- [Information shown]
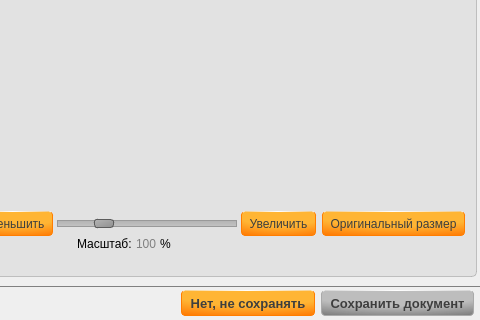
Before: the Qt Designer form Dossier/widgets/electrodoc_v2.ui in Eveler/cpp_libs, drawn with Qt 5; both pictures show x 904 to 1384 and y 353 to 673 of the 1384 by 673 pixel window.
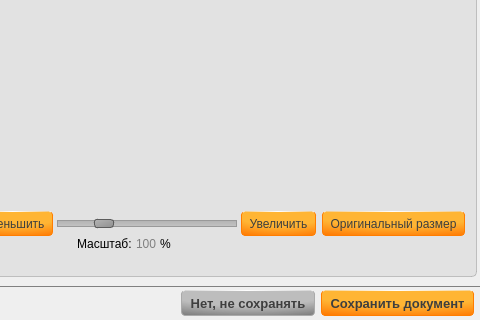
After: the same form once the commit is applied. Icons and pictures are not drawn.

Commit message: MFCDocument fixes, ElectroDoc_v2 fixes

```diff
--- a/Dossier/widgets/electrodoc_v2.ui
+++ b/Dossier/widgets/electrodoc_v2.ui
@@ -41,17 +41,17 @@
 	background: rgba(250, 250, 250, 150);
 	margin-bottom: 9px;
 }
-QToolButton#tBt_RemoveExt, QToolButton#tBt_DeletePage, QToolButton#tBt_SaveDocument
+QToolButton#tBt_RemoveExt, QToolButton#tBt_DeletePage, QToolButton#tBt_RejectDocument
 {
 	background-color: qradialgradient(spread:pad, cx:0.5, cy:0, radius:1.478, fx:0.5, fy:0, stop:0.420455 rgba(160, 160, 160, 160), stop:0.767045 rgba(120, 120, 120, 255));
 	border: 1px solid rgb(170, 170, 170);
 	border-top: 1px solid qlineargradient(spread:pad, x1:0, y1:0, x2:1, y2:0, stop:0 rgba(255, 255, 255, 0), stop:0.494318 rgba(255, 255, 255, 255), stop:1 rgba(255, 255, 255, 0));
 }
-QToolButton::hover#tBt_RemoveExt, QToolButton::hover#tBt_DeletePage, QToolButton::hover#tBt_SaveDocument
+QToolButton::hover#tBt_RemoveExt, QToolButton::hover#tBt_DeletePage, QToolButton::hover#tBt_RejectDocument
 {
 	background-color: qradialgradient(spread:pad, cx:0.5, cy:0, radius:1.478, fx:0.5, fy:0, stop:0.420455 rgba(220, 220, 220, 255), stop:0.767045 rgba(160, 160, 160, 255));
 }
-QToolButton::checked#tBt_RemoveExt, QToolButton::pressed#tBt_RemoveExt, QToolButton::checked#tBt_DeletePage, QToolButton::pressed#tBt_DeletePage, QToolButton::checked#tBt_SaveDocument, QToolButton::pressed#tBt_SaveDocument
+QToolButton::checked#tBt_RemoveExt, QToolButton::pressed#tBt_RemoveExt, QToolButton::checked#tBt_DeletePage, QToolButton::pressed#tBt_DeletePage, QToolButton::checked#tBt_RejectDocument, QToolButton::pressed#tBt_RejectDocument
 {
 /*	background-color: qradialgradient(spread:pad, cx:0.528409, cy:0, radius:1.478, fx:0.529, fy:0, stop:0.420455 rgba(230, 230, 230, 255), stop:0.767045 rgba(182, 182, 182, 255));*/
 	background-color: qradialgradient(spread:pad, cx:0.5, cy:0, radius:1.478, fx:0.5, fy:0, stop:0.278 rgba(160, 160, 160, 255), stop:0.767 rgba(220, 220, 220, 255));
```
The commit also changes 2 other files.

- [What is required]
Pictures aside, reproduce all of the material above without alteration.

- [Answer space]
Before: the Qt Designer form Dossier/widgets/electrodoc_v2.ui in Eveler/cpp_libs, drawn with Qt 5; both pictures show x 904 to 1384 and y 353 to 673 of the 1384 by 673 pixel window.
After: the same form once the commit is applied. Icons and pictures are not drawn.

Commit message: MFCDocument fixes, ElectroDoc_v2 fixes

```diff
--- a/Dossier/widgets/electrodoc_v2.ui
+++ b/Dossier/widgets/electrodoc_v2.ui
@@ -41,17 +41,17 @@
 	background: rgba(250, 250, 250, 150);
 	margin-bottom: 9px;
 }
-QToolButton#tBt_RemoveExt, QToolButton#tBt_DeletePage, QToolButton#tBt_SaveDocument
+QToolButton#tBt_RemoveExt, QToolButton#tBt_DeletePage, QToolButton#tBt_RejectDocument
 {
 	background-color: qradialgradient(spread:pad, cx:0.5, cy:0, radius:1.478, fx:0.5, fy:0, stop:0.420455 rgba(160, 160, 160, 160), stop:0.767045 rgba(120, 120, 120, 255));
 	border: 1px solid rgb(170, 170, 170);
 	border-top: 1px solid qlineargradient(spread:pad, x1:0, y1:0, x2:1, y2:0, stop:0 rgba(255, 255, 255, 0), stop:0.494318 rgba(255, 255, 255, 255), stop:1 rgba(255, 255, 255, 0));
 }
-QToolButton::hover#tBt_RemoveExt, QToolButton::hover#tBt_DeletePage, QToolButton::hover#tBt_SaveDocument
+QToolButton::hover#tBt_RemoveExt, QToolButton::hover#tBt_DeletePage, QToolButton::hover#tBt_RejectDocument
 {
 	background-color: qradialgradient(spread:pad, cx:0.5, cy:0, radius:1.478, fx:0.5, fy:0, stop:0.420455 rgba(220, 220, 220, 255), stop:0.767045 rgba(160, 160, 160, 255));
 }
-QToolButton::checked#tBt_RemoveExt, QToolButton::pressed#tBt_RemoveExt, QToolButton::checked#tBt_DeletePage, QToolButton::pressed#tBt_DeletePage, QToolButton::checked#tBt_SaveDocument, QToolButton::pressed#tBt_SaveDocument
+QToolButton::checked#tBt_RemoveExt, QToolButton::pressed#tBt_RemoveExt, QToolButton::checked#tBt_DeletePage, QToolButton::pressed#tBt_DeletePage, QToolButton::checked#tBt_RejectDocument, QToolButton::pressed#tBt_RejectDocument
 {
 /*	background-color: qradialgradient(spread:pad, cx:0.528409, cy:0, radius:1.478, fx:0.529, fy:0, stop:0.420455 rgba(230, 230, 230, 255), stop:0.767045 rgba(182, 182, 182, 255));*/
 	background-color: qradialgradient(spread:pad, cx:0.5, cy:0, radius:1.478, fx:0.5, fy:0, stop:0.278 rgba(160, 160, 160, 255), stop:0.767 rgba(220, 220, 220, 255));
```
The commit also changes 2 other files.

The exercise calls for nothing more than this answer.